TASK INSTRUCTIONS - Apart from the images, every record below must be given again without alteration.

Web interface edit records:
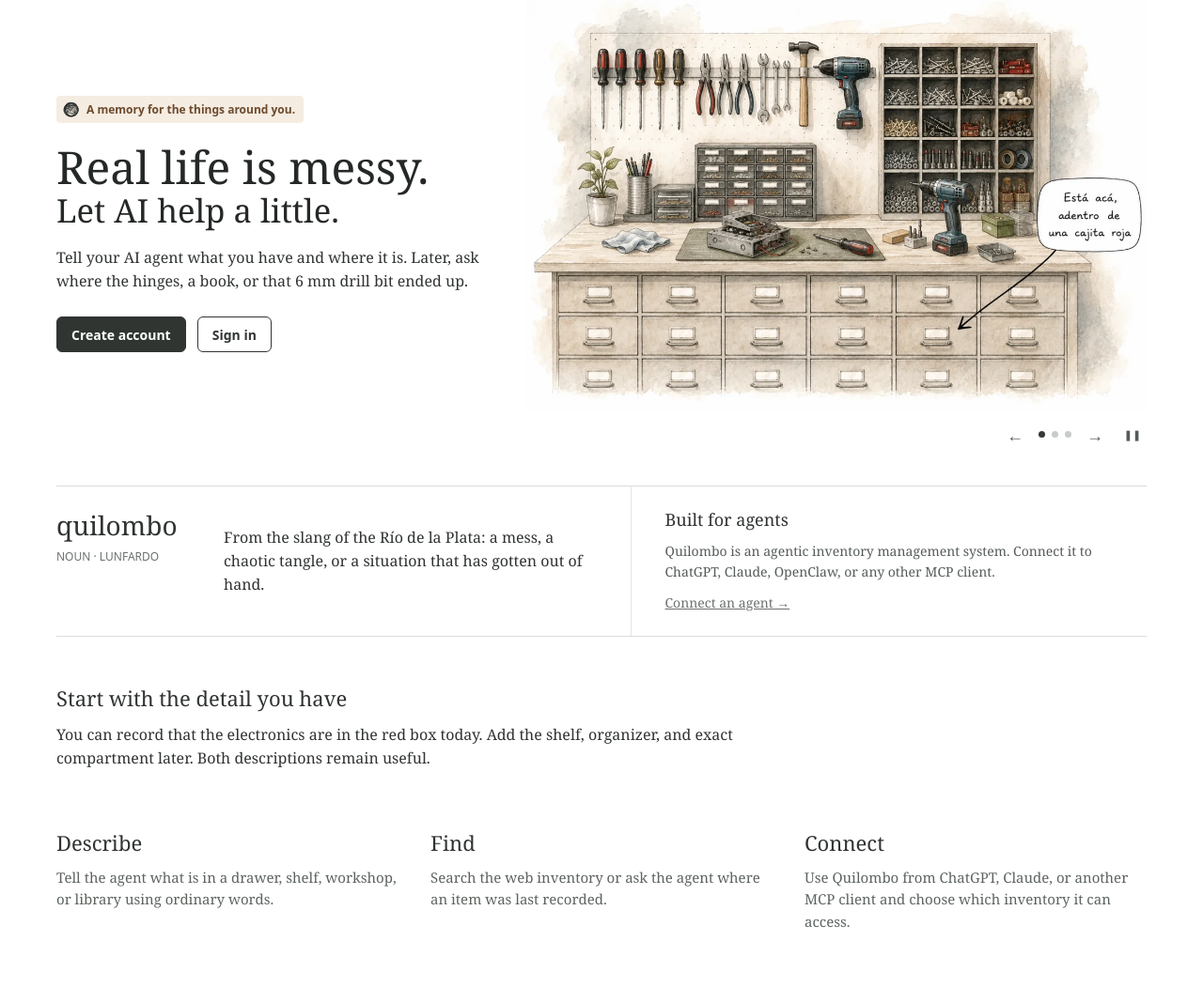
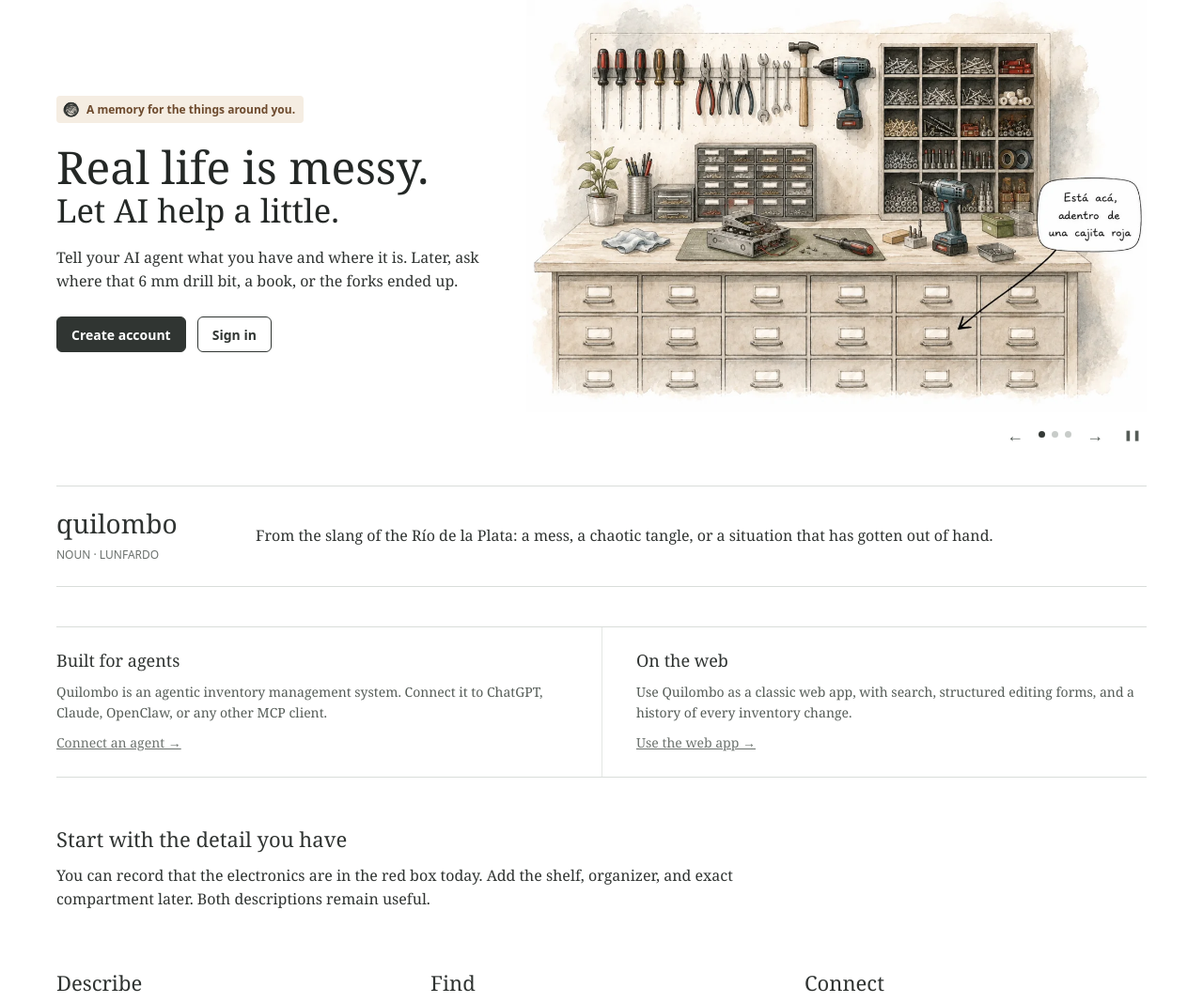
Before and after one commit to mgaitan/quilombo, a Django app: page / in a window 1280 px wide. Shown: the part 139-1207 px from the top of the page at 94% size. Run offline with Django 5.2, Linux system fonts and the light colour scheme; parts of the project's set-up code (start-up, migrations or seed data) failed here and were passed over; some libraries are stand-ins or nearby versions.

Commit message:
fix(home): separate identity and access paths
Keep the brand definition distinct from functional access modes, add the classic web workflow, refine hero examples, and replace explicit box labeling with an A23 QR reference.\n\nRefs #109

```diff
--- a/inventory/static/inventory/styles.css
+++ b/inventory/static/inventory/styles.css
@@ -187,31 +187,30 @@ p { margin: 0 0 18px; }
   margin-top: 26px;
 }
 
-.identity-band {
+.dictionary-entry {
   display: grid;
-  grid-template-columns: minmax(0, 1fr) minmax(360px, .9fr);
+  grid-template-columns: 180px minmax(0, 1fr);
+  gap: 32px;
   margin-top: 38px;
   border-block: 1px solid #d9ddda;
-}
-
-.dictionary-entry {
-  display: grid;
-  grid-template-columns: 150px minmax(0, 1fr);
-  gap: 28px;
-  padding: 24px 36px 24px 0;
+  padding: 22px 0;
 }
 
 .dictionary-entry h2 { margin-bottom: 2px; font-size: 28px; }
 .dictionary-entry p { align-self: center; margin: 0; }
 .dictionary-class { color: #6c726e; font: 12px system-ui, sans-serif; text-transform: uppercase; }
 
-.technical-note {
-  border-left: 1px solid #e3e6e3;
-  padding: 24px 0 24px 36px;
+.access-band {
+  display: grid;
+  grid-template-columns: repeat(2, minmax(0, 1fr));
+  margin-top: 42px;
+  border-block: 1px solid #d9ddda;
 }
 
-.technical-note h2 { font-size: 18px; }
-.technical-note p { max-width: 34rem; margin-bottom: 9px; color: #555c57; font-size: 14px; }
+.access-option { padding: 24px 36px 24px 0; }
+.access-option + .access-option { border-left: 1px solid #e3e6e3; padding-right: 0; padding-left: 36px; }
+.access-option h2 { font-size: 18px; }
+.access-option p { max-width: 34rem; margin-bottom: 9px; color: #555c57; font-size: 14px; }
 
 .button {
   display: inline-flex;
@@ -435,9 +434,10 @@ code {
   .home-page { width: min(100% - 32px, 980px); }
   .home-page h1 { max-width: 10em; font-size: 42px; }
   .feature-grid { grid-template-columns: 1fr; gap: 20px; }
-  .identity-band { grid-template-columns: 1fr; margin-top: 32px; }
-  .dictionary-entry { grid-template-columns: 1fr; gap: 12px; padding: 22px 0; }
-  .technical-note { border-top: 1px solid #e3e6e3; border-left: 0; padding: 22px 0; }
+  .dictionary-entry { grid-template-columns: 1fr; gap: 12px; margin-top: 32px; }
+  .access-band { grid-template-columns: 1fr; margin-top: 38px; }
+  .access-option { padding: 22px 0; }
+  .access-option + .access-option { border-top: 1px solid #e3e6e3; border-left: 0; padding: 22px 0; }
   .band { margin-top: 58px; }
   .page-heading { display: block; }
   .page-heading > .button, .page-heading > .page-actions { margin-top: 20px; }
--- a/inventory/templates/inventory/home.html
+++ b/inventory/templates/inventory/home.html
@@ -12,7 +12,7 @@
         {% translate "A memory for the things around you." %}
       </p>
       <h1 id="page-title">{% translate "Real life is messy." %} <span>{% translate "Let AI help a little." %}</span></h1>
-      <p>{% translate "Tell your AI agent what you have and where it is. Later, ask where the hinges, a book, or that 6 mm drill bit ended up." %}</p>
+      <p>{% translate "Tell your AI agent what you have and where it is. Later, ask where that 6 mm drill bit, a book, or the forks ended up." %}</p>
       <div class="actions">
         {% if user.is_authenticated %}
           <a class="button button-primary" href="{% url 'dashboard' %}">{% translate "Open inventories" %}</a>
@@ -60,7 +60,6 @@
     </div>
   </section>
 
-  <section class="identity-band">
   <aside class="dictionary-entry" aria-labelledby="quilombo-definition">
     <div>
       <h2 id="quilombo-definition">quilombo</h2>
@@ -68,10 +67,21 @@
     </div>
     <p>{% translate "From the slang of the Río de la Plata: a mess, a chaotic tangle, or a situation that has gotten out of hand." %}</p>
   </aside>
-    <div class="technical-note">
+
+  <section class="access-band" aria-label="{% translate 'Ways to use Quilombo' %}">
+    <div class="access-option">
       <h2>{% translate "Built for agents" %}</h2>
       <p>{% translate "Quilombo is an agentic inventory management system. Connect it to ChatGPT, Claude, OpenClaw, or any other MCP client." %}</p>
       <a class="quiet-link" href="{% url 'connector-guide' %}">{% translate "Connect an agent" %} &rarr;</a>
+    </div>
+    <div class="access-option">
+      <h2>{% translate "On the web" %}</h2>
+      <p>{% translate "Use Quilombo as a classic web app, with search, structured editing forms, and a history of every inventory change." %}</p>
+      {% if user.is_authenticated %}
+        <a class="quiet-link" href="{% url 'dashboard' %}">{% translate "Open inventories" %} &rarr;</a>
+      {% else %}
+        <a class="quiet-link" href="{% url 'signup' %}">{% translate "Use the web app" %} &rarr;</a>
+      {% endif %}
     </div>
   </section>
 
--- a/inventory/tests.py
+++ b/inventory/tests.py
@@ -1378,6 +1378,7 @@ def test_public_home_and_connector_guide(client):
     assert home_response.status_code == 200
     assert "Una memoria para las cosas que te rodean." in home_response.content.decode()
     assert "La vida real es un quilombo." in home_response.content.decode()
+    assert "bisagras" not in home_response.content.decode()
     assert "inventory/home/workshop-es.webp" in home_response.content.decode()
     assert "inventory/home/library-es.webp" in home_response.content.decode()
     assert "inventory/home/moving-es.webp" in home_response.content.decode()
@@ -1409,6 +1410,9 @@ def test_web_detects_english_and_spanish_from_accept_language(client):
     assert "inventory/home/library-en.webp" in english_content
     assert "inventory/home/moving-en.webp" in english_content
     assert "Quilombo is an agentic inventory management system." in english_content
+    assert "Later, ask where that 6 mm drill bit, a book, or the forks ended up." in english_content
+    assert "Use Quilombo as a classic web app" in english_content
+    assert "hinges" not in english_content
     assert "Create account" in english_content
     assert '<html lang="es">' in spanish_content
     assert "Una memoria para las cosas que te rodean." in spanish_content
```
Also changed, not shown: inventory/static/inventory/home/moving-en.webp, inventory/static/inventory/home/moving-es.webp, locale/es/LC_MESSAGES/django.po, 1 other file. Lines whose indentation alone changed are shown as unchanged.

ANSWER BELOW -
Before and after one commit to mgaitan/quilombo, a Django app: page / in a window 1280 px wide. Shown: the part 139-1207 px from the top of the page at 94% size. Run offline with Django 5.2, Linux system fonts and the light colour scheme; parts of the project's set-up code (start-up, migrations or seed data) failed here and were passed over; some libraries are stand-ins or nearby versions.

Commit message:
fix(home): separate identity and access paths
Keep the brand definition distinct from functional access modes, add the classic web workflow, refine hero examples, and replace explicit box labeling with an A23 QR reference.\n\nRefs #109

```diff
--- a/inventory/static/inventory/styles.css
+++ b/inventory/static/inventory/styles.css
@@ -187,31 +187,30 @@ p { margin: 0 0 18px; }
   margin-top: 26px;
 }
 
-.identity-band {
+.dictionary-entry {
   display: grid;
-  grid-template-columns: minmax(0, 1fr) minmax(360px, .9fr);
+  grid-template-columns: 180px minmax(0, 1fr);
+  gap: 32px;
   margin-top: 38px;
   border-block: 1px solid #d9ddda;
-}
-
-.dictionary-entry {
-  display: grid;
-  grid-template-columns: 150px minmax(0, 1fr);
-  gap: 28px;
-  padding: 24px 36px 24px 0;
+  padding: 22px 0;
 }
 
 .dictionary-entry h2 { margin-bottom: 2px; font-size: 28px; }
 .dictionary-entry p { align-self: center; margin: 0; }
 .dictionary-class { color: #6c726e; font: 12px system-ui, sans-serif; text-transform: uppercase; }
 
-.technical-note {
-  border-left: 1px solid #e3e6e3;
-  padding: 24px 0 24px 36px;
+.access-band {
+  display: grid;
+  grid-template-columns: repeat(2, minmax(0, 1fr));
+  margin-top: 42px;
+  border-block: 1px solid #d9ddda;
 }
 
-.technical-note h2 { font-size: 18px; }
-.technical-note p { max-width: 34rem; margin-bottom: 9px; color: #555c57; font-size: 14px; }
+.access-option { padding: 24px 36px 24px 0; }
+.access-option + .access-option { border-left: 1px solid #e3e6e3; padding-right: 0; padding-left: 36px; }
+.access-option h2 { font-size: 18px; }
+.access-option p { max-width: 34rem; margin-bottom: 9px; color: #555c57; font-size: 14px; }
 
 .button {
   display: inline-flex;
@@ -435,9 +434,10 @@ code {
   .home-page { width: min(100% - 32px, 980px); }
   .home-page h1 { max-width: 10em; font-size: 42px; }
   .feature-grid { grid-template-columns: 1fr; gap: 20px; }
-  .identity-band { grid-template-columns: 1fr; margin-top: 32px; }
-  .dictionary-entry { grid-template-columns: 1fr; gap: 12px; padding: 22px 0; }
-  .technical-note { border-top: 1px solid #e3e6e3; border-left: 0; padding: 22px 0; }
+  .dictionary-entry { grid-template-columns: 1fr; gap: 12px; margin-top: 32px; }
+  .access-band { grid-template-columns: 1fr; margin-top: 38px; }
+  .access-option { padding: 22px 0; }
+  .access-option + .access-option { border-top: 1px solid #e3e6e3; border-left: 0; padding: 22px 0; }
   .band { margin-top: 58px; }
   .page-heading { display: block; }
   .page-heading > .button, .page-heading > .page-actions { margin-top: 20px; }
--- a/inventory/templates/inventory/home.html
+++ b/inventory/templates/inventory/home.html
@@ -12,7 +12,7 @@
         {% translate "A memory for the things around you." %}
       </p>
       <h1 id="page-title">{% translate "Real life is messy." %} <span>{% translate "Let AI help a little." %}</span></h1>
-      <p>{% translate "Tell your AI agent what you have and where it is. Later, ask where the hinges, a book, or that 6 mm drill bit ended up." %}</p>
+      <p>{% translate "Tell your AI agent what you have and where it is. Later, ask where that 6 mm drill bit, a book, or the forks ended up." %}</p>
       <div class="actions">
         {% if user.is_authenticated %}
           <a class="button button-primary" href="{% url 'dashboard' %}">{% translate "Open inventories" %}</a>
@@ -60,7 +60,6 @@
     </div>
   </section>
 
-  <section class="identity-band">
   <aside class="dictionary-entry" aria-labelledby="quilombo-definition">
     <div>
       <h2 id="quilombo-definition">quilombo</h2>
@@ -68,10 +67,21 @@
     </div>
     <p>{% translate "From the slang of the Río de la Plata: a mess, a chaotic tangle, or a situation that has gotten out of hand." %}</p>
   </aside>
-    <div class="technical-note">
+
+  <section class="access-band" aria-label="{% translate 'Ways to use Quilombo' %}">
+    <div class="access-option">
       <h2>{% translate "Built for agents" %}</h2>
       <p>{% translate "Quilombo is an agentic inventory management system. Connect it to ChatGPT, Claude, OpenClaw, or any other MCP client." %}</p>
       <a class="quiet-link" href="{% url 'connector-guide' %}">{% translate "Connect an agent" %} &rarr;</a>
+    </div>
+    <div class="access-option">
+      <h2>{% translate "On the web" %}</h2>
+      <p>{% translate "Use Quilombo as a classic web app, with search, structured editing forms, and a history of every inventory change." %}</p>
+      {% if user.is_authenticated %}
+        <a class="quiet-link" href="{% url 'dashboard' %}">{% translate "Open inventories" %} &rarr;</a>
+      {% else %}
+        <a class="quiet-link" href="{% url 'signup' %}">{% translate "Use the web app" %} &rarr;</a>
+      {% endif %}
     </div>
   </section>
 
--- a/inventory/tests.py
+++ b/inventory/tests.py
@@ -1378,6 +1378,7 @@ def test_public_home_and_connector_guide(client):
     assert home_response.status_code == 200
     assert "Una memoria para las cosas que te rodean." in home_response.content.decode()
     assert "La vida real es un quilombo." in home_response.content.decode()
+    assert "bisagras" not in home_response.content.decode()
     assert "inventory/home/workshop-es.webp" in home_response.content.decode()
     assert "inventory/home/library-es.webp" in home_response.content.decode()
     assert "inventory/home/moving-es.webp" in home_response.content.decode()
@@ -1409,6 +1410,9 @@ def test_web_detects_english_and_spanish_from_accept_language(client):
     assert "inventory/home/library-en.webp" in english_content
     assert "inventory/home/moving-en.webp" in english_content
     assert "Quilombo is an agentic inventory management system." in english_content
+    assert "Later, ask where that 6 mm drill bit, a book, or the forks ended up." in english_content
+    assert "Use Quilombo as a classic web app" in english_content
+    assert "hinges" not in english_content
     assert "Create account" in english_content
     assert '<html lang="es">' in spanish_content
     assert "Una memoria para las cosas que te rodean." in spanish_content
```
Also changed, not shown: inventory/static/inventory/home/moving-en.webp, inventory/static/inventory/home/moving-es.webp, locale/es/LC_MESSAGES/django.po, 1 other file. Lines whose indentation alone changed are shown as unchanged.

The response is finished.